Phenylketonuria (PKU) is a rare inborn metabolic disease where body is unable to break down phenylalanine, an amino acid that is one of the building blocks of proteins. In classical phenylketonuria, there is a deficiency of the enzyme phenylalanine hydroxylase and the metabolism of phenylalanine (phe) is disrupted, so it accumulates in tissues and organs, with developing brain being the most vulnerable to excess phenylalanine. In order to prevent the accumulation of phenylalanine in the body, it is necessary to implement a diet without or with as little as possible phenylalanine, which means a low-protein diet.

As the symptoms of untreated phenylketonuria occur very early, a low-protein diet should be started in the first month of a baby's life. The diet is most rigorous in the first years of a child's life, because the growth and development of the child's brain are intense at that time. Any potential increase of phenylalanine blood level must be corrected immediately so that the brain continues to develop properly, which is necessary for a child in order to learn to sit, walk, get out of diapers and speak.

How to get a diagnosis?

Neonatal screening for phenylketonuria is carried out throughout Serbia. Tests are performed at all maternity hospitals in the country and samples are sent to two centers – the Institute for Child and Youth Healthcare of Vojvodina in Novi Sad and the Mother and Child Healthcare Institute of Serbia “Dr Vukan Cupic” in Belgrade.
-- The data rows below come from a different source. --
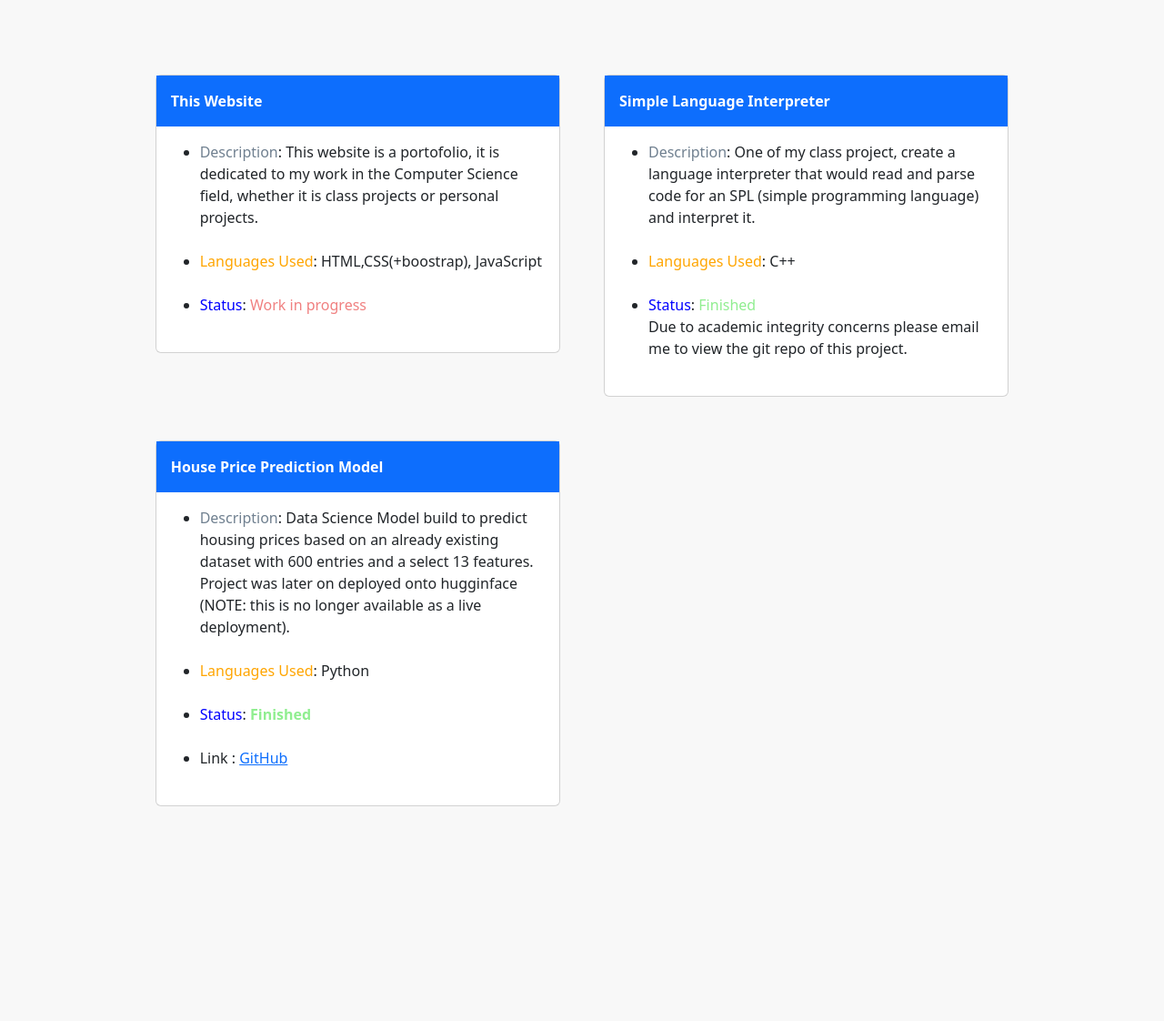
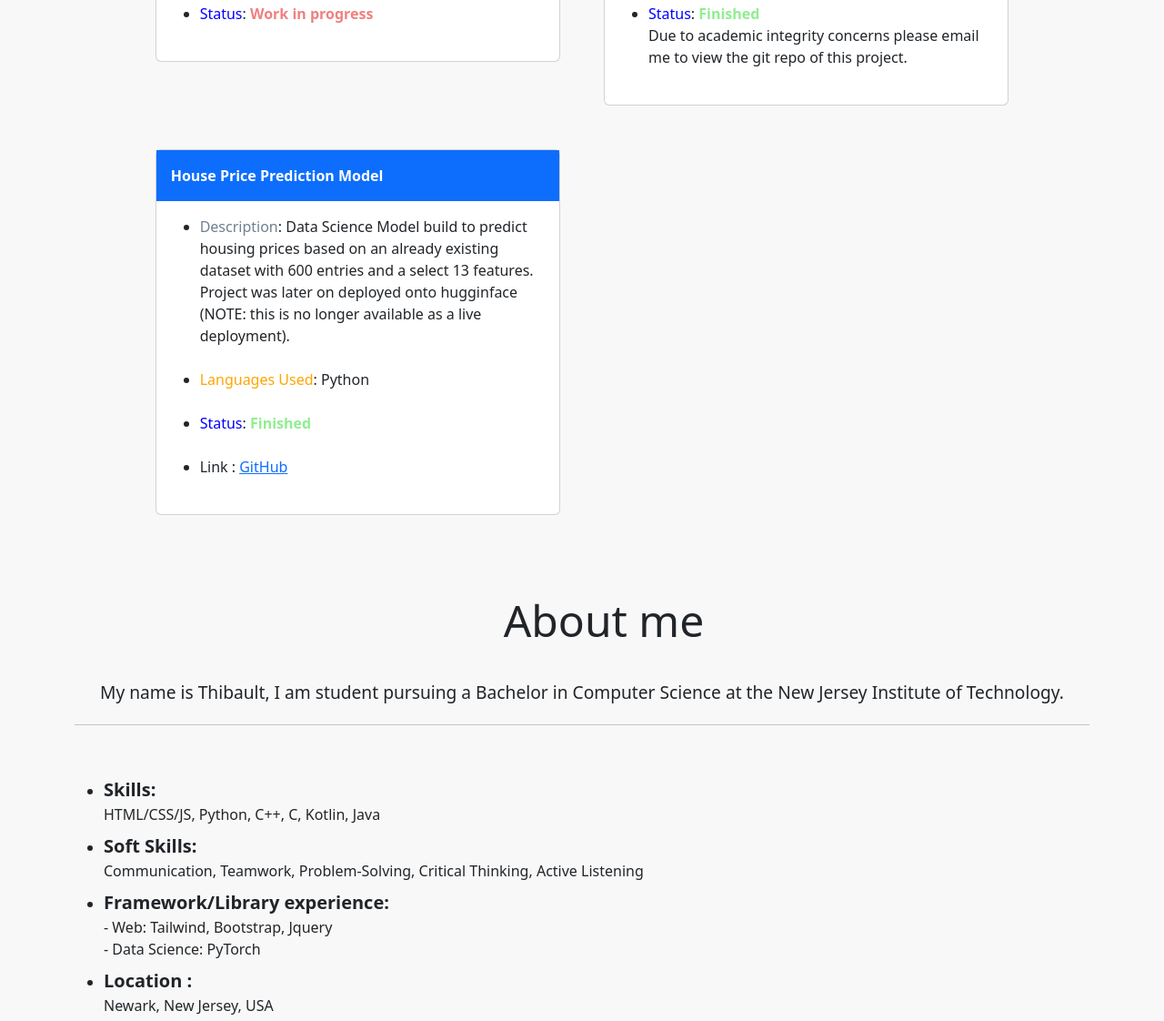
Before and after one commit to breakthegreat/portofolio, a website: page index.html in a window 1280 px wide. Shown: the part 719-1841 px from the top of the page at 91% size. Drawn offline with nearby package versions, Linux system fonts and the light colour scheme.

Commit message:
added minor changes to the styling including margin, navbar and font weight amongst other

```diff
--- a/index.html
+++ b/index.html
@@ -27,15 +27,15 @@
     <main>
 
 
-        <div class="navbar navbar-expand-md navbar-dark bg-dark mb-4">
-            <div class=" container">
+        <div class="navbar navbar-expand-md navbar-dark bg-dark mb-4" id="navbar">
+            <div class= "container">
                 <a href="#" class="navbar-brand">Portofolio</a>
                 <button class="navbar-toggler" data-bs-toggle="collapse" data-bs-target="#nav" aria-controls="nav"
                     aria-label="Expand Navigation">
                     <span class="navbar-toggler-icon"></span>
                 </button>
                 <div class="collapse navbar-collapse" id="nav">
-                    <ul class="navbar-nav">
+                    <ul class="navbar-nav mx-auto">
                         <li class="nav-item">
                             <a href="#" class="nav-link active" aria-current="page" id="homeBt">Home</a>
 
@@ -59,7 +59,7 @@
             <div class="container" id="home">
                 <div class="row row-cols-1">
 
-                    <div class="col">
+                    <div class="col text-center">
                         <div class="title">
                             <h1>
                                 Welcome to Thibault's website
@@ -110,7 +110,8 @@
                                     <span style="color: orange;">Languages Used</span>: HTML,CSS(+boostrap), JavaScript
                                 </li>
                                 <li class="list">
-                                    <span style="color:blue;"> Status</span>: <span style="color:lightcoral;">Work in
+                                    <span style="color:blue; "> Status</span>:
+                                     <span style="color:lightcoral; font-weight: bold;">Work in
                                         progress</span>
                                 </li>
                             </ul>
@@ -137,7 +138,7 @@
                                 </li>
                                 <li class="list">
                                     <span style="color:blue;"> Status</span>: <span
-                                        style="color:lightgreen;">Finished</span>
+                                        style="color:lightgreen; font-weight: bold;">Finished</span>
                                     <br>
                                     Due to academic integrity concerns please email me to view the git repo of this
                                     project.
@@ -193,7 +194,7 @@
             <div class="container" id="about">
                 <div class="row row-cols-1">
 
-                    <div class="col">
+                    <div class="col text-center">
                         <div class="title">
                             About me
                         </div>
@@ -204,34 +205,35 @@
 
 
 
-                            <p class="about">
+                            <p class="about text-center">
                                 My name is Thibault, I am student pursuing a Bachelor in Computer Science at the New
                                 Jersey Institute of Technology.
                                 <br>
                                 <hr>
                             <ul>
                                 <p class="skills">
-                                    <li> <span class="head">Skills:</span> HTML/CSS/JS, Python, C++, C, Kotlin, Java
+
+
+                                    <li class="mb-2"> <span class="head">Skills: <br></span> HTML/CSS/JS, Python, C++, C, Kotlin, Java
                                     </li>
-                                    <br>
-                                    <li>
-                                        <span class="head">Soft Skills:</span> Communication, Teamwork, Problem-Solving,
+
+                                    <li class="mb-2">
+                                        <span class="head">Soft Skills: <br></span> Communication, Teamwork, Problem-Solving,
                                         Critical
                                         Thinking, Active Listening
                                     </li>
-                                    <br>
-                                    <li>
+
+                                    <li class="mb-2">
                                         <span class="head"> Framework/Library experience: </span> <br> - Web: Tailwind,
                                         Bootstrap,
                                         Jquery
                                         <br> - Data Science: PyTorch
                                     </li>
-                                    <br>
-                                    <li>
-                                        <span class="head"> Location : </span> Newark, New Jersey, USA
 
+                                    <li class="mb-2">
+                                        <span class="head"> Location : <br> </span> Newark, New Jersey, USA
+                                     </li>
 
-                                    </li>
                                     <li>
                                         <span class="head"> Resume/Cerfication : </span>
                                         <br>
--- a/styles.css
+++ b/styles.css
@@ -36,18 +36,18 @@ p {
 
     margin-top: 10vh;
 
-    margin-bottom: 40vh;
+
 }
 
 #projects {
 
-    margin-bottom: 40vh;
+    margin-bottom: 10vh;
 
 
 }
 
 #about {
-    margin-bottom: calc(100vh - 50vh);
+    margin-bottom: calc(100vh - 80vh);
 }
 
 
```
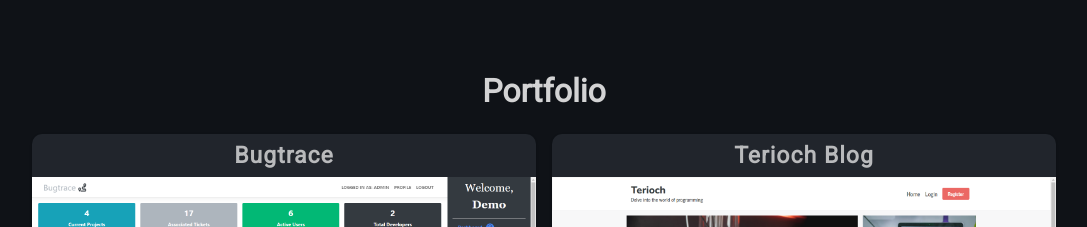
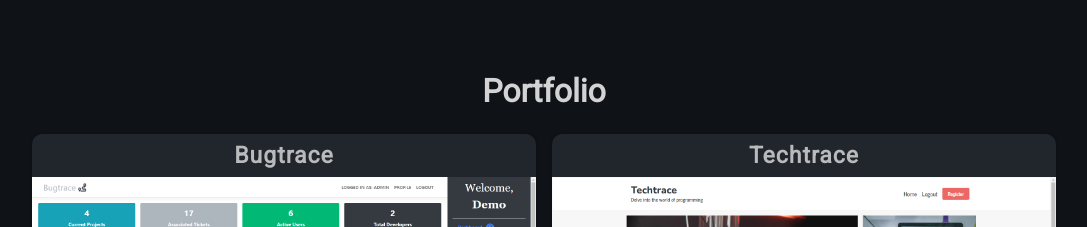
Before and after one commit to DrRykterstein/portfolio-site, a React (Create React App) app: page /#/ in a window 1280 px wide. Shown: the part 800-1027 px from the top of the page, without its empty margins (96-1183 px from the left). Built offline with nearby package versions, Linux system fonts and the light colour scheme.

Commit message:
Minor changes to techBlog portfolio item

```diff
--- a/src/data/portfolioItems.ts
+++ b/src/data/portfolioItems.ts
@@ -10,7 +10,7 @@ const portfolioItems: PortfolioItems = {
 		desc: "A bug/issue tracking application built with C# .NET MVC that stores and maintains issues in the form of tickets for a collection of projects. Includes authentication and role-based authorization with Identity.",
 	},
 	techBlog: {
-		title: "Terioch Blog",
+		title: "Techtrace",
 		src: "tech-blog.png",
 		github: "tech-blog-server",
 		link: "https://tech-blog-three.vercel.app/blog",
```
Also changed, not shown: public/images/tech-blog.png.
The test is called the Guthrie test, because in 1960 American microbiologist Robert Guthrie developed an easy way to diagnose phenylketonuria. The Guthrie test is performed by pricking the baby's heel (or toddler’s finger) and putting a few drops of blood on a special filter paper cards, called Guthrie cards.

Owing to neonatal screening and early diagnosis, prompt implementation of treatment is enabled and therefore manifestation of this metabolic disease is avoided. If left undetected and untreated, phenylketonuria has a severe clinical picture. Untreated phenylketonuria is accompanied by numerous nervous system damages, seizures and severe mental retardation.

Many countries, including Serbia, provide patients with the most basic food (special flour, special milk and egg substitutes), as well as protein supplements, replacing all the forbidden food (meet, eggs, fish, rice, etc.).

Types of phenylketonuria:

    • Classic phenylketonuria (blood phenylalanine level is over 20 mg/dl or 1200 µmol/l – a strict diet is required)
    • Moderate (mild) phenylketonuria (blood phenylalanine level is over 6 mg/dl and under 20 mg/dl or 600–1200 µmol/l – a diet is required, but not as rigorous)
    • Hyperphenylalaninemia (blood phenylalanine level is up to 6 mg/dl or 600 µmol/l – in some countries, patients are initially put on a diet which is later discontinued. In some countries, patients are only monitored by regular blood analysis and if there is a high value, they are put on a diet).

In Serbia patients with hyperphenylalaninemia are also put on a diet, but their daily intake of phenylalnine is higher than that of patients with classic and mild phenylketonuria.